Segment Start: PROVIDED RECORDS

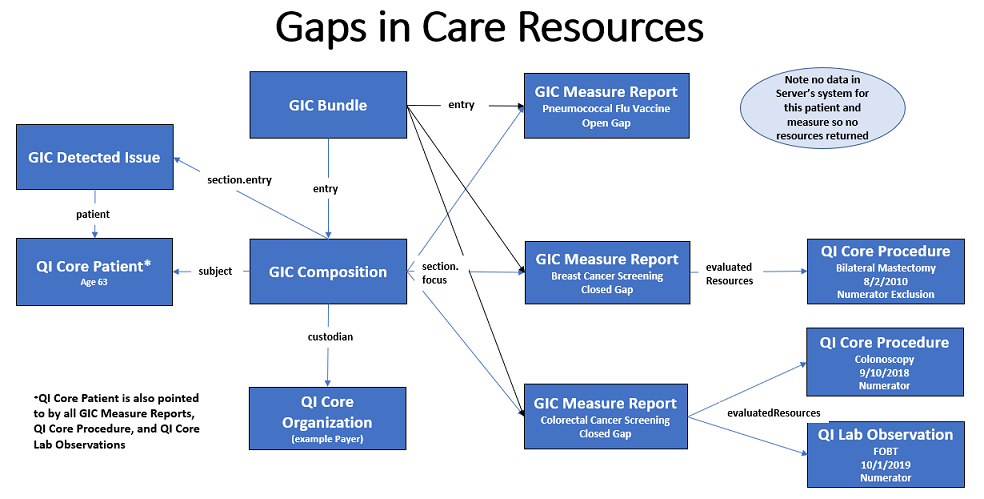
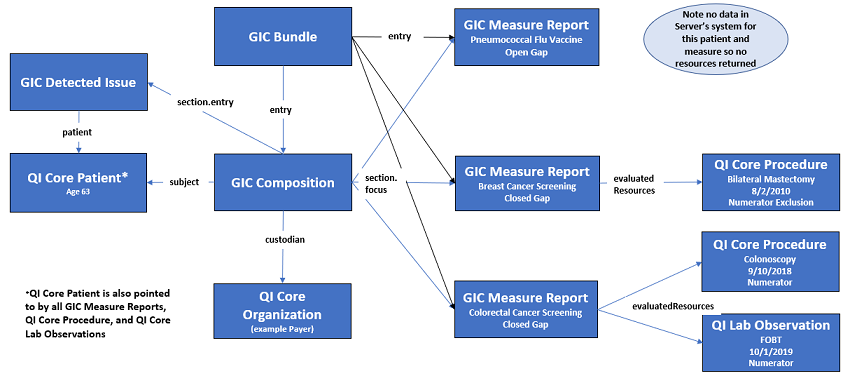
updated gic resources image and the bulk data description in gic reporting page.

diff --git a/input/pagecontent/gaps-examples.md b/input/pagecontent/gaps-examples.md
@@ -34,18 +34,16 @@ Gaps In Care Examples:
 |Practitioner|DEQM Practitioner Profile|[DEQM Practitioner]|
 |Procedure|QI Core Procedure Profile|[QI Core Procedure]|
 
-{% include img-portrait.html img="gic-resources.png" caption = "Figure 3-22 Gaps In Care Resources" %}
-
 ### Care Gaps Operation {#care-gaps}
 {:.no_toc}
 The Provider will use the Submit Data operation to submit a MeasureReport and the referenced resources required by the payers as supporting evidence for Colorectal Cancer Screening to the payer.  
 
-{% include img-portrait.html img="gaps-swimlane-caregap-report.png" caption = "Figure 3-23 Care Gaps Workflow" %}
+{% include img-portrait.html img="gaps-swimlane-caregap-report.png" caption = "Figure 3-22 Care Gaps Workflow" %}
 
 ### Gaps In Care MeasureReport
 {:.no_toc}
 
-{% include img-portrait.html img="gic-example-col.png" caption = "Figure 3-24 Gaps in Care Resources Colorectal Cancer Screening Measure Example" %}
+{% include img-portrait.html img="gic-example-col.png" caption = "Figure 3-23 Gaps in Care Resources Colorectal Cancer Screening Measure Example" %}
 
 ---
 </div>

diff --git a/input/pagecontent/gaps-in-care-reporting.md b/input/pagecontent/gaps-in-care-reporting.md
@@ -50,6 +50,8 @@ The following resources are used in the gaps in care measure reporting scenario:
 |Group|DEQM Gaps In Care Group Profile|[DEQM Gaps In Care Group Profile]|
 |Individual MeasureReport|DEQM Gaps In Care Individual MeasureReport Profile|[DEQM Gaps In Care Individual MeasureReport Profile]|
 
+{% include img-portrait.html img="gic-resources.png" caption = "Figure 2-14 Gaps In Care Resources" %}
+
 ### Gaps in Care Reporting
 (TODO: descriptions about gaps in care reporting)
 
@@ -75,8 +77,12 @@ GET [base]/Measure/$care-gaps?subject=Group/123&periodStart=2020-01-01&periodEnd
 Headers:
 * `Prefer respond-async`
 * `Accept application/fhir+json`
+</br>Note that both Accept and Prefer are required. Prefer specifies the response is immediate or asynchronous, which MUST be set to respond-async. Accept specifies the format of the optional OpeartionOutcome response to the kick-off request. Currently, only application/fhir+json is supported.
 
-NDJSON response:
+Query Parameters:
+* `_outputFormat (string, optional, defaults to application/fhir+ndjson)`
+
+NDJSON Response:
 
 <br />
 
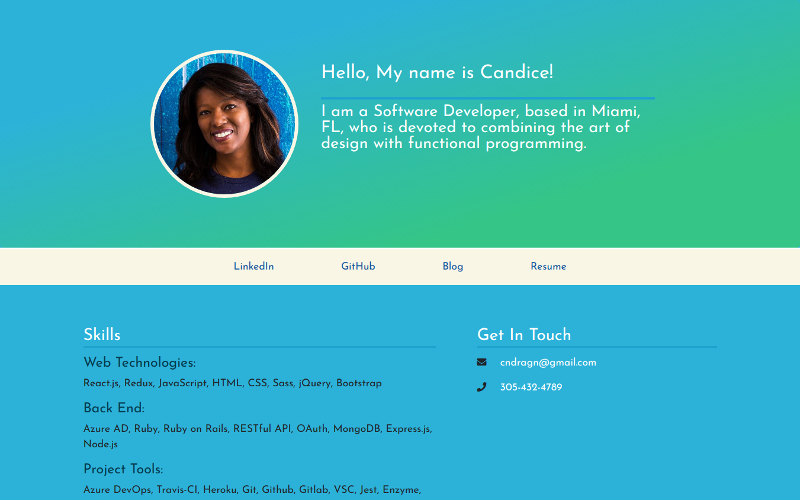
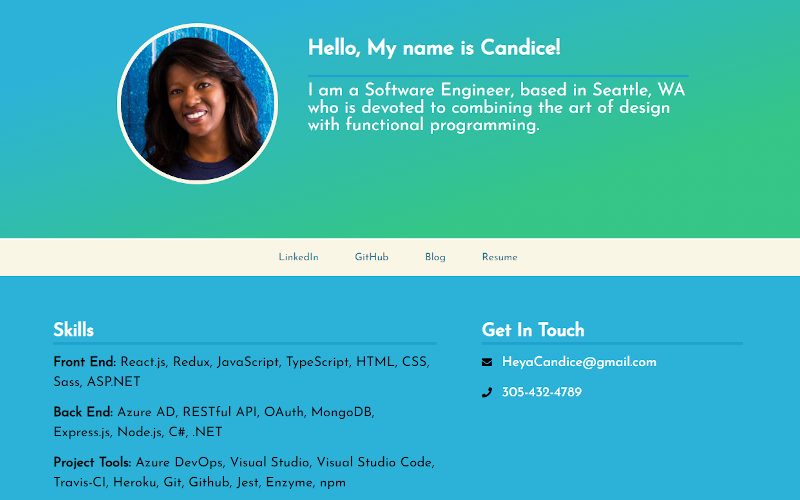
update bio , tech and email

diff --git a/src/pages/index.js b/src/pages/index.js
@@ -1,111 +1,119 @@
-import React from 'react';
-import { Link, graphql } from 'gatsby';
+import React from "react"
+import { Link, graphql } from "gatsby"
 
-import '../css/style.css';
-import '../css/portfolio.css';
+import "../css/style.css"
+import "../css/portfolio.css"
 
-import SEO from '../components/seo';
-import Header from '../components/Header';
-import Social from '../components/Social';
+import SEO from "../components/seo"
+import Header from "../components/Header"
+import Social from "../components/Social"
 // import Details from './Details';
-import Portfolio from '../components/Portfolio';
-import Footer from '../components/Footer';
+import Portfolio from "../components/Portfolio"
+import Footer from "../components/Footer"
 
-const IndexPage = (props) => {
-	const postList = props.data.allMarkdownRemark;
-	return (
-		<div id="home">
-			<SEO title="Software Developer" keywords={[ `gatsby`, `application`, `react` ]} />
-			<Header />
-			<Social />
-			<div className="container main">
-				<div className="row">
-					<div className="skills col-sm-12 col-md-7">
-						<div className="card">
-							<div className="card-body">
-								<h3 className="card-title">Skills</h3>
-								<h4>Web Technologies:</h4>
-								<p className="card-text">
-									React.js, Redux, JavaScript, HTML, CSS, Sass, jQuery, Bootstrap
-								</p>
-								<h4>Back End:</h4>
-								<p className="card-text">
-									Azure AD, Ruby, Ruby on Rails, RESTful API, OAuth, MongoDB, Express.js, Node.js
-								</p>
-								<h4>Project Tools:</h4>
-								<p className="card-text">
-									Azure DevOps, Travis-CI, Heroku, Git, Github, Gitlab, VSC, Jest, Enzyme, Agile, npm
-								</p>
-							</div>
-						</div>
-					</div>
-					<div className="contact col-sm-12 col-md-5">
-						<div className="card">
-							<div className="card-body">
-								<h3 className="card-title">Get In Touch</h3>
-								<p className="card-text">
-									<i className="fa fa-envelope" aria-hidden="true" />
-									<a href="mailto:cndragn@gmail.com">cndragn@gmail.com</a>
-								</p>
-								<p className="card-text">
-									<i className="fa fa-phone" aria-hidden="true" />
-									<a href="tel:305-432-4789">305-432-4789</a>
-								</p>
-							</div>
-						</div>
-						<div className="card">
-							<div className="card-body">
-								<h3 className="card-title">Recent Posts</h3>
-								<p className="card-text" />
-								<div>
-									{postList.edges.slice(0, 3).map(({ node }, i) => (
-										<p className="recent" key={i}>
-											<span>{node.frontmatter.date}</span>
-											<Link to={node.fields.slug}>{node.frontmatter.title}</Link>
-										</p>
-									))}
-								</div>
-							</div>
-						</div>
-					</div>
-				</div>
-			</div>
-			<Portfolio />
-			<Footer />
-		</div>
-	);
-};
+const IndexPage = props => {
+  const postList = props.data.allMarkdownRemark
+  return (
+    <div id="home">
+      <SEO
+        title="Software Developer"
+        keywords={[`gatsby`, `application`, `react`]}
+      />
+      <Header />
+      <Social />
+      <div className="container main">
+        <div className="row">
+          <div className="skills col-sm-12 col-md-7">
+            <div className="card">
+              <div className="card-body">
+                <h3 className="card-title">Skills</h3>
+                <h4>Front End:</h4>
+                <p className="card-text">
+                  React.js, Redux, JavaScript, TypeScript, HTML, CSS, Sass,
+                  ASP.NET
+                </p>
+                <h4>Back End:</h4>
+                <p className="card-text">
+                  Azure AD, RESTful API, OAuth, MongoDB, Express.js, Node.js,
+                  C#, .NET
+                </p>
+                <h4>Project Tools:</h4>
+                <p className="card-text">
+                  Azure DevOps, Visual Studio, Visual Studio Code, Travis-CI,
+                  Heroku, Git, Github, Jest, Enzyme, npm
+                </p>
+              </div>
+            </div>
+          </div>
+          <div className="contact col-sm-12 col-md-5">
+            <div className="card">
+              <div className="card-body">
+                <h3 className="card-title">Get In Touch</h3>
+                <p className="card-text">
+                  <i className="fa fa-envelope" aria-hidden="true" />
+                  <a href="mailto:cndragn@gmail.com">HeyaCandice@gmail.com</a>
+                </p>
+                <p className="card-text">
+                  <i className="fa fa-phone" aria-hidden="true" />
+                  <a href="tel:305-432-4789">305-432-4789</a>
+                </p>
+              </div>
+            </div>
+            <div className="card">
+              <div className="card-body">
+                <h3 className="card-title">Recent Posts</h3>
+                <p className="card-text" />
+                <div>
+                  {postList.edges.slice(0, 3).map(({ node }, i) => (
+                    <p className="recent" key={i}>
+                      <span>{node.frontmatter.date}</span>
+                      <Link to={node.fields.slug}>
+                        {node.frontmatter.title}
+                      </Link>
+                    </p>
+                  ))}
+                </div>
+              </div>
+            </div>
+          </div>
+        </div>
+      </div>
+      <Portfolio />
+      <Footer />
+    </div>
+  )
+}
 
-export default IndexPage;
+export default IndexPage
 
 export const postsQuery = graphql`
-	query postsQuery {
-		allMarkdownRemark(
-			sort: { order: DESC, fields: [frontmatter___date] }
-			filter: { frontmatter: { draft: { ne: true } } }
-		) {
-			edges {
-				node {
-					fields {
-						slug
-					}
-					excerpt(pruneLength: 130)
-					frontmatter {
-						date(formatString: "MMM DD")
-						title
-						image {
-							childImageSharp {
-								resize(width: 1140, height: 300) {
-									src
-								}
-								fluid(maxWidth: 786) {
-									...GatsbyImageSharpFluid
-								}
-							}
-						}
-					}
-				}
-			}
-		}
-	}
-`;
+  query postsQuery {
+    allMarkdownRemark(
+      sort: { order: DESC, fields: [frontmatter___date] }
+      filter: { frontmatter: { draft: { ne: true } } }
+    ) {
+      edges {
+        node {
+          fields {
+            slug
+          }
+          excerpt(pruneLength: 130)
+          frontmatter {
+            date(formatString: "MMM DD")
+            title
+            image {
+              childImageSharp {
+                resize(width: 1140, height: 300) {
+                  src
+                }
+                fluid(maxWidth: 786) {
+                  ...GatsbyImageSharpFluid
+                }
+              }
+            }
+          }
+        }
+      }
+    }
+  }
+`

diff --git a/src/pages/Details.js b/src/pages/Details.js
@@ -1,52 +1,57 @@
-import React from 'react';
+import React from "react"
 // import RecentPosts from '../pages/recentPosts';
 
-const Details = (props) => {
-	return (
-		<div className="container main">
-			<div className="row">
-				<div className="skills col-sm-12 col-md-7">
-					<div className="card">
-						<div className="card-body">
-							<h3 className="card-title">Skills</h3>
-							<h4>Web Technologies:</h4>
-							<p className="card-text">React.js, Redux, JavaScript, HTML, CSS, Sass, jQuery, Bootstrap</p>
-							<h4>Back End:</h4>
-							<p className="card-text">
-								Azure AD, Ruby, Ruby on Rails, RESTful API, OAuth, MongoDB, Express.js, Node.js
-							</p>
-							<h4>Project Tools:</h4>
-							<p className="card-text">
-								Azure DevOps, Travis-CI, Heroku, Git, Github, Gitlab, VSC, Jest, Enzyme, Agile, npm
-							</p>
-						</div>
-					</div>
-				</div>
-				<div className="contact col-sm-12 col-md-5">
-					<div className="card">
-						<div className="card-body">
-							<h3 className="card-title">Get In Touchl</h3>
-							<p className="card-text">
-								<i className="fa fa-envelope" aria-hidden="true" />
-								<a href="mailto:cndragn@gmail.com">cndragn@gmail.com</a>
-							</p>
-							<p className="card-text">
-								<i className="fa fa-phone" aria-hidden="true" />
-								<a href="tel:305-432-4789">305-432-4789</a>
-							</p>
-						</div>
-					</div>
-					<div className="card">
-						<div className="card-body">
-							<h3 className="card-title">Recent Posts</h3>
-							<p className="card-text" />
-							{/* <RecentPosts /> */}
-						</div>
-					</div>
-				</div>
-			</div>
-		</div>
-	);
-};
+const Details = props => {
+  return (
+    <div className="container main">
+      <div className="row">
+        <div className="skills col-sm-12 col-md-7">
+          <div className="card">
+            <div className="card-body">
+              <h3 className="card-title">Skills</h3>
+              <h4>Front End:</h4>
+              <p className="card-text">
+                React.js, Redux, JavaScript, TypeScript, HTML, CSS, Sass,
+                ASP.NET
+              </p>
+              <h4>Back End:</h4>
+              <p className="card-text">
+                Azure AD, RESTful API, OAuth, MongoDB, Express.js, Node.js, C#,
+                .NET
+              </p>
+              <h4>Project Tools:</h4>
+              <p className="card-text">
+                Azure DevOps, Visual Studio, Visual Studio Code, Travis-CI,
+                Heroku, Git, Github, Jest, Enzyme, npm
+              </p>
+            </div>
+          </div>
+        </div>
+        <div className="contact col-sm-12 col-md-5">
+          <div className="card">
+            <div className="card-body">
+              <h3 className="card-title">Get In Touch</h3>
+              <p className="card-text">
+                <i className="fa fa-envelope" aria-hidden="true" />
+                <a href="mailto:cndragn@gmail.com">HeyaCandice@gmail.com</a>
+              </p>
+              <p className="card-text">
+                <i className="fa fa-phone" aria-hidden="true" />
+                <a href="tel:305-432-4789">305-432-4789</a>
+              </p>
+            </div>
+          </div>
+          <div className="card">
+            <div className="card-body">
+              <h3 className="card-title">Recent Posts</h3>
+              <p className="card-text" />
+              {/* <RecentPosts /> */}
+            </div>
+          </div>
+        </div>
+      </div>
+    </div>
+  )
+}
 
-export default Details;
+export default Details

diff --git a/src/components/Header.js b/src/components/Header.js
@@ -12,7 +12,7 @@ const Header = () => (
 					<div className="col-sm-12 col-md-8 text-sm-center text-md-left">
 						<h3>Hello, My name is Candice!</h3>
 						<p className="lead">
-							I am a Software Developer, based in Miami, FL, who is devoted to combining the art of design
+							I am a Software Engineer based in Seattle, WA who is devoted to combining the art of design
 							with functional programming.
 						</p>
 					</div>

Segment End: PROVIDED RECORDS

- [PROBLEM TO SOLVE]:
In the lines above, find the word "Link" and copy each line that contains it.

- [WRITTEN ANSWER]:
-import { Link, graphql } from 'gatsby';
+import { Link, graphql } from "gatsby"
-											<Link to={node.fields.slug}>{node.frontmatter.title}</Link>
+                      <Link to={node.fields.slug}>
+                      </Link>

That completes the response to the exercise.